Apple Australia Won't Sell You A Product If It Will End Up In Iran

About a month ago, I read -- mouth agape -- that an Apple Store in the US had allegedly refused to sell products to a customer because of his ties to Iran (yes, really). It turns out that this is not an isolated incident: it's happening everywhere, even in Australia.

PressTV reports that Sydney student Mahsa Javam was told recently in the Castle Hill Apple Store that she wasn't allowed to buy anything after allegedly being told by a member of staff that it was due to her background and her upcoming travel destination which was -- you guessed it -- Iran.
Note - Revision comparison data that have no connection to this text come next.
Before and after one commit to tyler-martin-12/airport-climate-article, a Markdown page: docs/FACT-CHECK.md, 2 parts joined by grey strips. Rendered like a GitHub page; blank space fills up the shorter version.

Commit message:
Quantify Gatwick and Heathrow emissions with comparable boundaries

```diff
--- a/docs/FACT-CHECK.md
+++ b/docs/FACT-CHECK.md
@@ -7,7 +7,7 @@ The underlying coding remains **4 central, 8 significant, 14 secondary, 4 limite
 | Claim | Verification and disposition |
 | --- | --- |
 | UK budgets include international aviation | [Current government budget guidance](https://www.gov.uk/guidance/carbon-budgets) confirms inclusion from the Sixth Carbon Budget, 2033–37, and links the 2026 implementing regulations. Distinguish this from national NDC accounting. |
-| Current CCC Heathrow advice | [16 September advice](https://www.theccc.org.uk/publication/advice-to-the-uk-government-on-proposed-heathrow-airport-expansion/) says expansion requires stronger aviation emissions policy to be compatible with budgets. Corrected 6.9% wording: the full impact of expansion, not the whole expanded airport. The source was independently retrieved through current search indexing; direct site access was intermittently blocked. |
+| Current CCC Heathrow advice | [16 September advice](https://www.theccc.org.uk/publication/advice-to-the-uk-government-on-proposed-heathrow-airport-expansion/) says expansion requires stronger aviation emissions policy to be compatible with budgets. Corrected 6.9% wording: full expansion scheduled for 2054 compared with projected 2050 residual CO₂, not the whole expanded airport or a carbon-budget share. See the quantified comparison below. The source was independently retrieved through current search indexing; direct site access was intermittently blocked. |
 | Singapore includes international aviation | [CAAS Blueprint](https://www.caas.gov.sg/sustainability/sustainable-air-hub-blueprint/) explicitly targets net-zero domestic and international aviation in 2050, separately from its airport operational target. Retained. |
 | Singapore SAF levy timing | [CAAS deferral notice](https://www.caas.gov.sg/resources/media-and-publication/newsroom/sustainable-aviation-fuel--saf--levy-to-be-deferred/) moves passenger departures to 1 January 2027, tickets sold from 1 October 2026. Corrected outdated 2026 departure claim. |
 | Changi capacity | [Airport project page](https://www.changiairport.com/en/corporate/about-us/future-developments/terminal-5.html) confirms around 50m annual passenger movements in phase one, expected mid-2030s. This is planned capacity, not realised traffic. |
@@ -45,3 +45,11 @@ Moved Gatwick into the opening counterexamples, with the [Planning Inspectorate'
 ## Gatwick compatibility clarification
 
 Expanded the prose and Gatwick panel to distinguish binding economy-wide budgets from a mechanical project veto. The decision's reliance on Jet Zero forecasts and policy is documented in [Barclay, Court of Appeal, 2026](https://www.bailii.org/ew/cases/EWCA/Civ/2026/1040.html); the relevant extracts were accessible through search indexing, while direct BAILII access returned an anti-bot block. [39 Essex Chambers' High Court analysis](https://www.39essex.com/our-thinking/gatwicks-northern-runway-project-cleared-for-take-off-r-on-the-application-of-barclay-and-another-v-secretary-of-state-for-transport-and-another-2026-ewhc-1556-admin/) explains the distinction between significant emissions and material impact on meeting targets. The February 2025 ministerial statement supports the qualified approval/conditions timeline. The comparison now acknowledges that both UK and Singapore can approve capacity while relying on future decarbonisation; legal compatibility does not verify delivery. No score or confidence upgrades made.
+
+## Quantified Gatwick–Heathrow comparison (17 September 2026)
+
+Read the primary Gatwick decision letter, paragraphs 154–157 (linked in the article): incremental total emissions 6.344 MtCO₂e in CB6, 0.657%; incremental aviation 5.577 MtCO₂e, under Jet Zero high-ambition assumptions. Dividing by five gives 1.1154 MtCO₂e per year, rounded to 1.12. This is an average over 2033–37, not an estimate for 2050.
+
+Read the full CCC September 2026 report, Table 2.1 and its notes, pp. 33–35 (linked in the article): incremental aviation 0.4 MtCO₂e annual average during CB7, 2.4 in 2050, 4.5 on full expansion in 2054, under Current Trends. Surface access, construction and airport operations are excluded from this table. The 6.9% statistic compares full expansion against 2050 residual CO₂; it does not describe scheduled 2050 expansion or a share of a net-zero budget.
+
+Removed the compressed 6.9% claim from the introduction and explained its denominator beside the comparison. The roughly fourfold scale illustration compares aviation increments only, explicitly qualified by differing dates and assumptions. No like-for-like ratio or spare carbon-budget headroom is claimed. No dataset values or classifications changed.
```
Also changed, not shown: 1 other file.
In an interview, Javam said that she felt she had been racially profiled and discriminated against.

Gizmodo Australia understands that Apple Australia operates under the same restrictions that apply in the US jurisdiction. That is, Apple Australia won't sell a product like an iPad or a MacBook to a customer if they know with certainty that it's going to end up in Iran.

Apple Australia has stressed, however, that it doesn't racially profile anyone, telling us in a statement:
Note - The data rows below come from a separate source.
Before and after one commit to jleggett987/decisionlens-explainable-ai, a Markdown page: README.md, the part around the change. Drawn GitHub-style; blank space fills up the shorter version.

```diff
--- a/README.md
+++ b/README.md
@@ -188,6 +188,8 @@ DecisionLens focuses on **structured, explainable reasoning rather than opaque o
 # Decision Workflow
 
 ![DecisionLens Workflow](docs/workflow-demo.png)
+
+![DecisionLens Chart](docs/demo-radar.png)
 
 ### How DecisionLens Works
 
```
"Our retail stores are proud to serve customers from around the world, of every ethnicity. Our store teams are multilingual and diversity is an important part of our culture. We don't discriminate against anyone."

Javam's allegations are pretty serious, but given that similar stories are popping up around the world, perhaps this is nothing more than a concerted attempt to beat up on Apple, using sanctions against Iran as the stick?
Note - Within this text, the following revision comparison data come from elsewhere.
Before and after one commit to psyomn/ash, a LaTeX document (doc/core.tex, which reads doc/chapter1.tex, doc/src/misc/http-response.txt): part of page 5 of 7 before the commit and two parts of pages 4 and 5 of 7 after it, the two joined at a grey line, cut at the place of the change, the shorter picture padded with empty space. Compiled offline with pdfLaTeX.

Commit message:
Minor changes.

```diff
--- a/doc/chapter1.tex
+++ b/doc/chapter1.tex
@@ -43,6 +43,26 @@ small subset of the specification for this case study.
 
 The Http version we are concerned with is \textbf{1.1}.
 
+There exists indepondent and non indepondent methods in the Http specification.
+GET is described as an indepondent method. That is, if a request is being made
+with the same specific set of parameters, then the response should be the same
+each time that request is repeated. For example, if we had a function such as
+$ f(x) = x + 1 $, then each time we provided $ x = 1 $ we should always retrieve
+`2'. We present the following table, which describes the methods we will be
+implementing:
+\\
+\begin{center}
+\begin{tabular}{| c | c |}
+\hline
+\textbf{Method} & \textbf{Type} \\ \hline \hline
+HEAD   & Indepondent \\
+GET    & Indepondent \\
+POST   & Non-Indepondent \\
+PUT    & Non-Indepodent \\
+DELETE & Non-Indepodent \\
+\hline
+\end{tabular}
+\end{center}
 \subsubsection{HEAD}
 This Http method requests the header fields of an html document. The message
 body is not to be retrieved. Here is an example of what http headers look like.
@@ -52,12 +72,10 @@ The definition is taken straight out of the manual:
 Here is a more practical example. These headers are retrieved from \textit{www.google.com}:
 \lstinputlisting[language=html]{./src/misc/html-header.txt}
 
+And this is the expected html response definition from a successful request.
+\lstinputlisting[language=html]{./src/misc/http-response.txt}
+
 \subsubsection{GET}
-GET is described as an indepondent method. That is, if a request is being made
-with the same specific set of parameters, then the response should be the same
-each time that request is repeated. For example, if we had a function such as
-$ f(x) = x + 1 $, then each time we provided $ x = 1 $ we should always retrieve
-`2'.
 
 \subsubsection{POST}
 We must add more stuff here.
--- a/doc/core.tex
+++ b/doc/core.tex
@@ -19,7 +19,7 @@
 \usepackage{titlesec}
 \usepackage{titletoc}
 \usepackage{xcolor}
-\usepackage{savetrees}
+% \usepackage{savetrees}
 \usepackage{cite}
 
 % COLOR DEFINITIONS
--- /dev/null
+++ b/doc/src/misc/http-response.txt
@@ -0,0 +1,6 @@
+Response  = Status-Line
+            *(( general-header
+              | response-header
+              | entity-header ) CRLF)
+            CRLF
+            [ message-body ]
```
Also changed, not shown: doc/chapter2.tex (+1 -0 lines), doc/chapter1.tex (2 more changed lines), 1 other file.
On the topic of sanctions, the Australian Government does have sanctions in place that restrict trade with Iran, and the government also subscribes to several United Nations Security Council resolutions that do the same thing. But there aren't any restrictions I've seen that would prevent the sale of an iPod Touch, for example.

According to the Department of Foreign Affairs and Trade, sanctions around the sale of goods and technology restrict businesses operating out of Australia from selling things like nuclear technology, nuclear materials, ballistic missile tech, tanks, combat vehicles, attack helicopters, and equipment that can be used in nuclear enrichment activities to Iran. The new iPad is good, but it's not launching ICBMs or purifying weapons-grade uranium yet.

Who knows, there might be an app for that one day.

[Press TV]

Image: Wikimedia Commons



    Nothing to stop them going to JB and buying the same product, but after being treated like that, why would you?

    Hot tip for the day, don't tell Apple you're buying that new macbook for your trip to Iran.

    Also, while this might be legal in the US, is it legal in AU? Wouldn't be the first time Apple didn't bother to check local law before getting themselves into trouble.

      I'm not so sure if its even legal in the US?

        It isn't. You need to understand though that Apple has no say in this. Uncle Sam makes the rules that Apple and any other exporter must abide by. Our company imports goods from the USA and elsewhere and we must take reasonable measures to ensure that those goods are not re-exported to countries subject to US export restrictions, eg. Iran. If we knowingly do so we would face large penalties up to and including loss of licences to export goods altogether. The company who manufactured those goods could also face a complete export ban. As you could imagine, that would just about kill any business that relies on exports.

      Absolutely this is legal in Australia. Any publicly listed US company is forbidden to supply to Iran. This even applies to companies not native to US, but have US divisions, which basically means any major brand. There are major fines involved and even gaol time for knowingly disregarding these requirements.
      Even as an Australian company with no US ties, you still have to apply for permission to export to Iran (or even to sell to a third party who you suspect may then re-export to Iran). Your application is then assessed by DECO; a process that can take in excess of 12 months, and then can be rejected out of hand for reasons which they may or may not be inclined to divulge.
      Short answer - don't even try it. It is not worth the hassle.

        But there is a difference between re-exporting to Iran and taking a device with you on a trip.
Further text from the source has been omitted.